This work was supported in part by United States Public Health Service Grants NS 33277 and NS 01578 and the International Life Sciences Institute to T.M.D., and United States Public Health Service Grant NS 33142 and the National Alliance on Research for Schizophrenia to V.L.D. A.F.S. is a recipient of the Howard Hughes Medical Student In-Residence Research Fellowship and the Harold Lamport Research Grant. We thank Ann Schmidt for secretarial assistance, Allen Mandir for assistance with the statistical analyses, and Regeneron Pharmaceuticals, Tarreytown, NY, for a portion of the BDNF used in this study.
Under an agreement between the Johns Hopkins University and Guilford Pharmaceuticals, T.M.D. and V.L.D. are entitled to a share of sales royalty received by the University from Guilford. T.M.D. and the University also own Guilford stock, which is subject to certain restrictions under University policy. The terms of this arrangement have been reviewed and approved by the University in accordance with its conflict of interest policies.

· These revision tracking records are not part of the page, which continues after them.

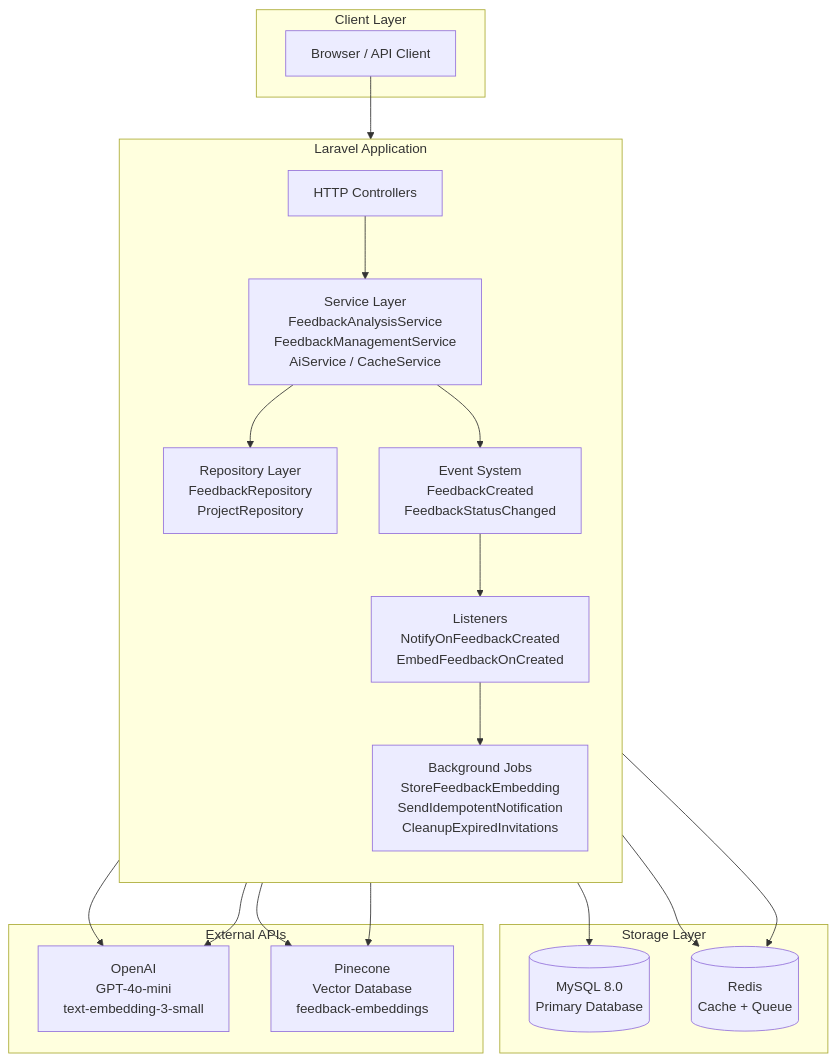
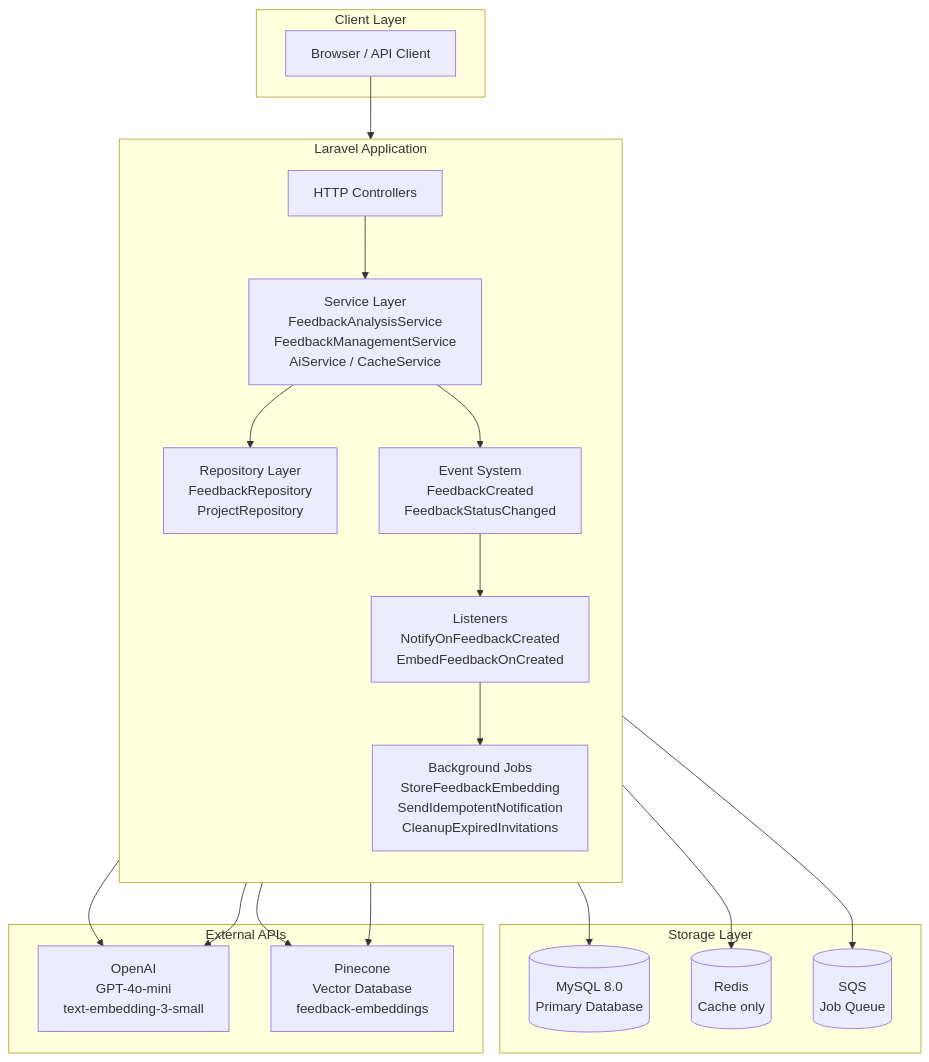
One commit to SunnyC0d3/feedbackhub changed the first of 6 diagrams in docs/DIAGRAMS.md. Above: the diagram before and after it, drawn with Mermaid. The commit also changed other lines of this file and 12 other files, not shown here.

````diff
--- a/docs/DIAGRAMS.md
+++ b/docs/DIAGRAMS.md
@@ -11,40 +11,41 @@
 ```mermaid
 graph TB
     subgraph Client["Client Layer"]
         UI[Browser / API Client]
     end
 
     subgraph App["Laravel Application"]
         direction TB
         HTTP[HTTP Controllers]
         SVC[Service Layer<br/>FeedbackAnalysisService<br/>FeedbackManagementService<br/>AiService / CacheService]
         REPO[Repository Layer<br/>FeedbackRepository<br/>ProjectRepository]
         EVENTS[Event System<br/>FeedbackCreated<br/>FeedbackStatusChanged]
         LISTENERS[Listeners<br/>NotifyOnFeedbackCreated<br/>EmbedFeedbackOnCreated]
         JOBS[Background Jobs<br/>StoreFeedbackEmbedding<br/>SendIdempotentNotification<br/>CleanupExpiredInvitations]
     end
 
     subgraph Storage["Storage Layer"]
         MYSQL[(MySQL 8.0<br/>Primary Database)]
-        REDIS[(Redis<br/>Cache + Queue)]
+        REDIS[(Redis<br/>Cache only)]
+        SQS[(SQS<br/>Job Queue)]
     end
 
     subgraph External["External APIs"]
         OPENAI[OpenAI<br/>GPT-4o-mini<br/>text-embedding-3-small]
         PINECONE[Pinecone<br/>Vector Database<br/>feedback-embeddings]
     end
 
     UI --> HTTP
     HTTP --> SVC
     SVC --> REPO
     REPO --> MYSQL
     SVC --> EVENTS
     EVENTS --> LISTENERS
     LISTENERS --> JOBS
-    JOBS --> REDIS
+    JOBS --> SQS
     SVC --> REDIS
     JOBS --> OPENAI
     JOBS --> PINECONE
     SVC --> OPENAI
     SVC --> PINECONE
 ```
````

Correspondence should be addressed to Dr. Ted M. Dawson, Department of Neurology and Neuroscience, Johns Hopkins University School of Medicine, Pathology 2-210, 600 North Wolfe Street, Baltimore, MD 21287.